SPRINGFIELD, Mo. –- Gov. Eric Greitens’ budget cuts take effect in Springfield nursing homes Tuesday, Aug. 1. The $251 million cut to Missouri’s budget translates to half a million dollars gone at just one of Springfield’s many nursing homes.
Keith Steenbergen, the administrator for Glendale Gardens Nursing and Rehab, expects to make tough budget calls day by day, with each harder than the previous.
“Today starts a very difficult period for our industry,” Steenbergen said.
It’s the day Gov. Greitens’ budget cuts to Medicaid reimbursement take effect in Springfield, and all across the state. The building received a 3.5 percent cut to Medicaid reimbursement, which amounts to $5.37 gone per resident on Medicaid per day.
“It adds up pretty quick, that’s anyone who receives Medicaid funds,” he said. “So for our facility itself, over a year, it’s getting close to half a million dollars.”
Most administrators, like Paige Wheeler at Life Care Services, agree that nurses should be the last to go.
“We have to try to look at what we can do to not compromise quality of care when our reimbursement rates are consistently less,” Wheeler said.

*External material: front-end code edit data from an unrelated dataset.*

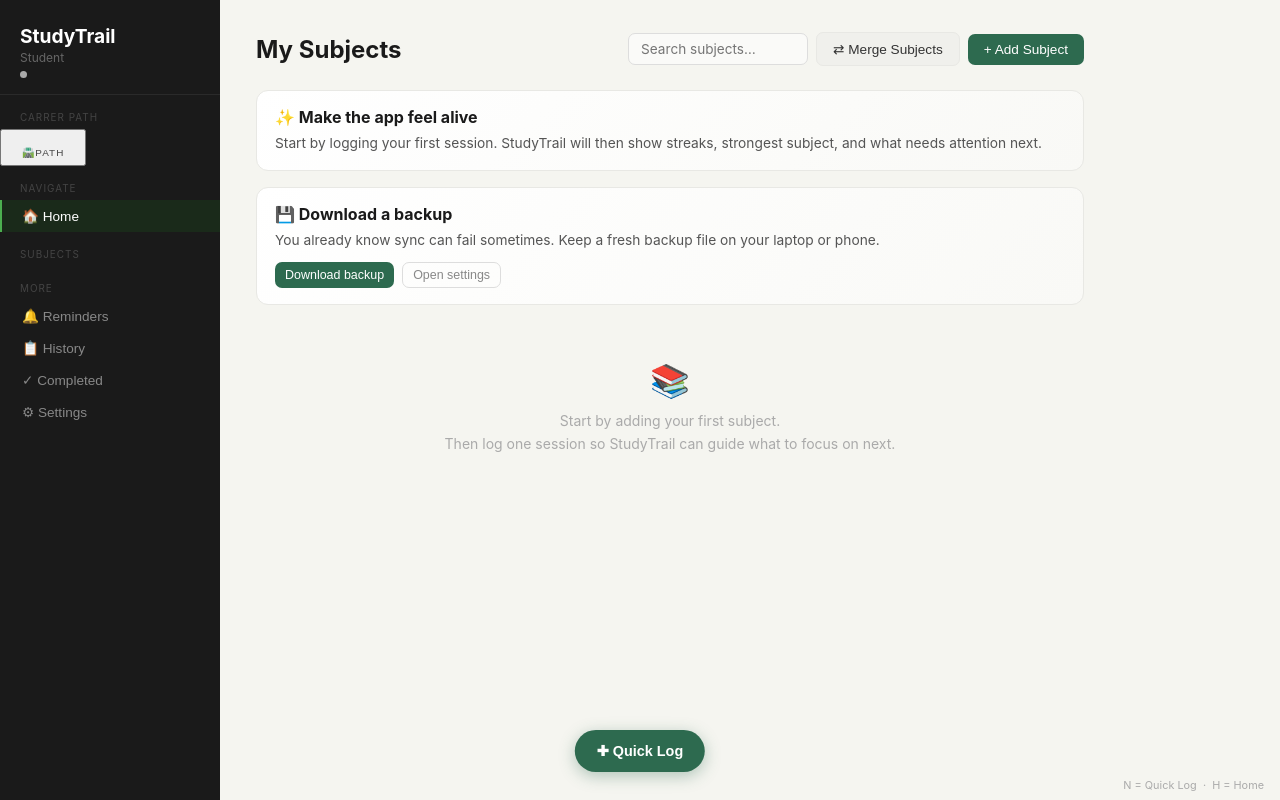
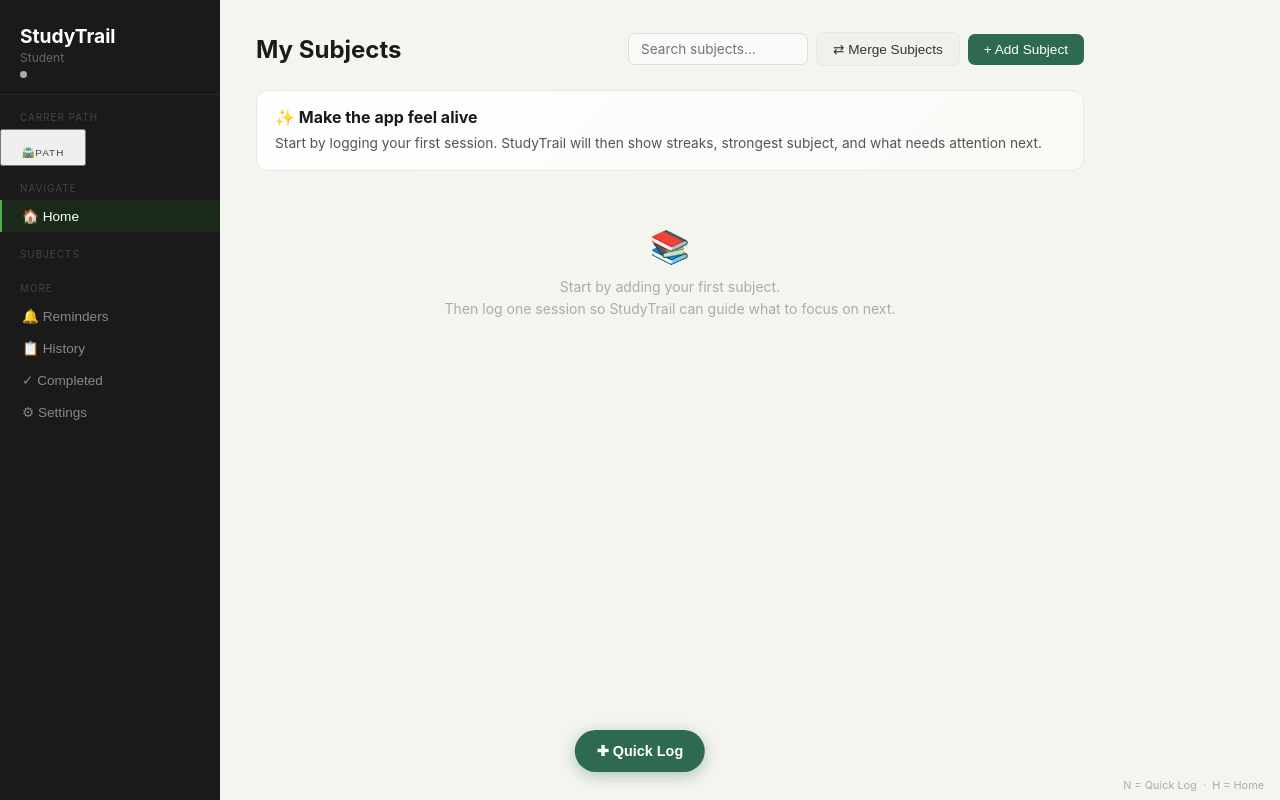
Before and after one commit to s4203684/trail, a plain HTML site: page index.html in a window 1280 px wide. Both pictures are taken after a click on the element "Go home". Drawn offline with Linux system fonts and the light colour scheme.

Commit message:
ui improvment

```diff
--- a/index.html
+++ b/index.html
@@ -431,7 +431,6 @@
       <div id="session-intelligence"></div>
       <div id="weekly-summary"></div>
       <div id="revision-banner"></div>
-      <div id="backup-reminder"></div>
       <div id="subject-list"></div>
     </div>
 
@@ -1111,31 +1110,6 @@
   </div>`;
 }
 
-function renderBackupReminder() {
-  const el = document.getElementById('backup-reminder');
-  if (!el) return;
-  const lastExport = localStorage.getItem('st2_last_export');
-  const backupRaw = localStorage.getItem('st2_backup');
-  let backupAge = null;
-  if (backupRaw) {
-    try {
-      const parsed = JSON.parse(backupRaw);
-      if (parsed.backedUpAt) backupAge = Math.floor((Date.now() - new Date(parsed.backedUpAt).getTime()) / 86400000);
-    } catch(e) {}
-  }
-  const noExport = !lastExport;
-  const exportOld = lastExport ? ((Date.now() - new Date(lastExport).getTime()) / 86400000) >= 5 : false;
-  if (!noExport && !exportOld && !(backupAge !== null && backupAge >= 3)) {
-    el.innerHTML = '';
-    return;
-  }
-  el.innerHTML = `<div class="smart-banner">
-    <div class="smart-banner-title">💾 Download a backup</div>
-    <div class="smart-banner-text">You already know sync can fail sometimes. Keep a fresh backup file on your laptop or phone.</div>
-    <div class="insight-meta"><button class="btn btn-green btn-sm" onclick="exportData()">Download backup</button><button class="btn btn-ghost btn-sm" onclick="showPage('settings')">Open settings</button></div>
-  </div>`;
-}
-
 function updateSubjectPageFab() {
   document.body.classList.toggle('on-subject-page', !!(currentSubjectId && document.getElementById('page-subject') && document.getElementById('page-subject').classList.contains('active')));
 }
@@ -1149,7 +1123,7 @@
   if (name === 'reminders') { document.querySelector('[onclick="showPage(\'reminders\')"]').classList.add('active'); renderReminders(); }
   if (name === 'history')   { document.querySelector('[onclick="showPage(\'history\')"]').classList.add('active'); renderHistory(); }
   if (name === 'completed') { document.querySelector('[onclick="showPage(\'completed\')"]').classList.add('active'); renderCompletedSubjects(); }
-  if (name === 'settings')  { document.querySelector('[onclick="showPage(\'settings\')"]').classList.add('active'); document.getElementById('settings-name').value = getName(); updateBackupStatus(); renderBackupReminder(); }
+  if (name === 'settings')  { document.querySelector('[onclick="showPage(\'settings\')"]').classList.add('active'); document.getElementById('settings-name').value = getName(); updateBackupStatus(); }
   if (name === 'subjects')  { currentSubjectId = null; renderSubjects(); buildSidebar(); const hb = document.getElementById('nav-home'); if(hb) hb.classList.add('active'); }
 }
 
@@ -1176,7 +1150,7 @@
 function renderSubjects() {
   const data = getData();
   const due  = getDueReminders();
-  const orderedSubjects = sortSubjects(data.subjects, data.history);
+  const orderedSubjects = sortSubjects(data.subjects, data.history).filter(s => (s.status || 'active') !== 'done');
   renderSessionIntelligence(data);
 
   const focusCard = document.getElementById('focus-card');
@@ -1263,7 +1237,10 @@
 
   const list = document.getElementById('subject-list');
   if (orderedSubjects.length === 0) {
-    list.innerHTML = `<div class="empty"><div class="empty-icon">📚</div><div class="empty-text">Start by adding your first subject.<br>Then log one session so StudyTrail can guide what to focus on next.</div></div>`;
+    const hasCompletedOnly = data.subjects.length > 0;
+    list.innerHTML = hasCompletedOnly
+      ? `<div class="empty"><div class="empty-icon">✓</div><div class="empty-text">All your subjects are marked done.<br>Check the <strong>Completed Subjects</strong> page, or add a new one to keep going.</div></div>`
+      : `<div class="empty"><div class="empty-icon">📚</div><div class="empty-text">Start by adding your first subject.<br>Then log one session so StudyTrail can guide what to focus on next.</div></div>`;
     return;
   }
 
@@ -1842,7 +1819,7 @@
   document.getElementById('sb-name').textContent = getName() || 'Student';
   const data = getData();
   const due = getDueReminders().length;
-  document.getElementById('sb-subjects').innerHTML = sortSubjects(data.subjects, data.history).map(s =>
+  document.getElementById('sb-subjects').innerHTML = sortSubjects(data.subjects, data.history).filter(s => (s.status || 'active') !== 'done').map(s =>
     `<button class="sidebar-btn sb-subject-btn ${currentSubjectId===s.id?'active':''}" data-id="${s.id}" onclick="openSubject('${s.id}')">
       <span style="display:inline-block;width:7px;height:7px;border-radius:50%;background:${(s.customColor || COLORS[s.colorIdx%COLORS.length])};margin-right:8px;flex-shrink:0;vertical-align:middle"></span>${esc(s.name)}
     </button>`).join('');
@@ -3398,7 +3375,6 @@
   updateBackupStatus();
   updateStreak();
   checkA2HS();
-  renderBackupReminder();
   const hb = document.getElementById('nav-home'); if(hb) hb.classList.add('active');
 
   // 2. If token exists, always try to load from Gist on open
```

Steenbergen says it could happen.
“Unfortunately if it continues like it’s going right now, nursing will be affected as well,” he said.
Residents might also have to go. Along with the budget cuts come a harsher point system to determine who’s eligible for Medicaid. The lower your number, the healthier you are.
“Until now, residents needed a 21 on the scale to be admitted into a skilled nursing facility and receive Medicaid services in Missouri. Starting Tuesday, they’ll have to be a 24 to be eligible, and in some cases as high as a 27.
“A 21, truly, in our scope, is someone who’s needing 24-hour care,” Steenbergen said.
No residents should lose Medicaid services Tuesday, even with a score of 21. That would potentially happen the next time they’re assessed.
“Generally those assessments, I believe, take place on a six month basis,” Wheeler said.
For now, homes will have to choose what they and their residents can live without.
“Administrators are responsible for that,” Steenbergen said.
The Missouri legislature will be back in session in September to potentially override or veto the legislation. Steenbergen told KOLR10 he’s staying in touch with his state representative until then.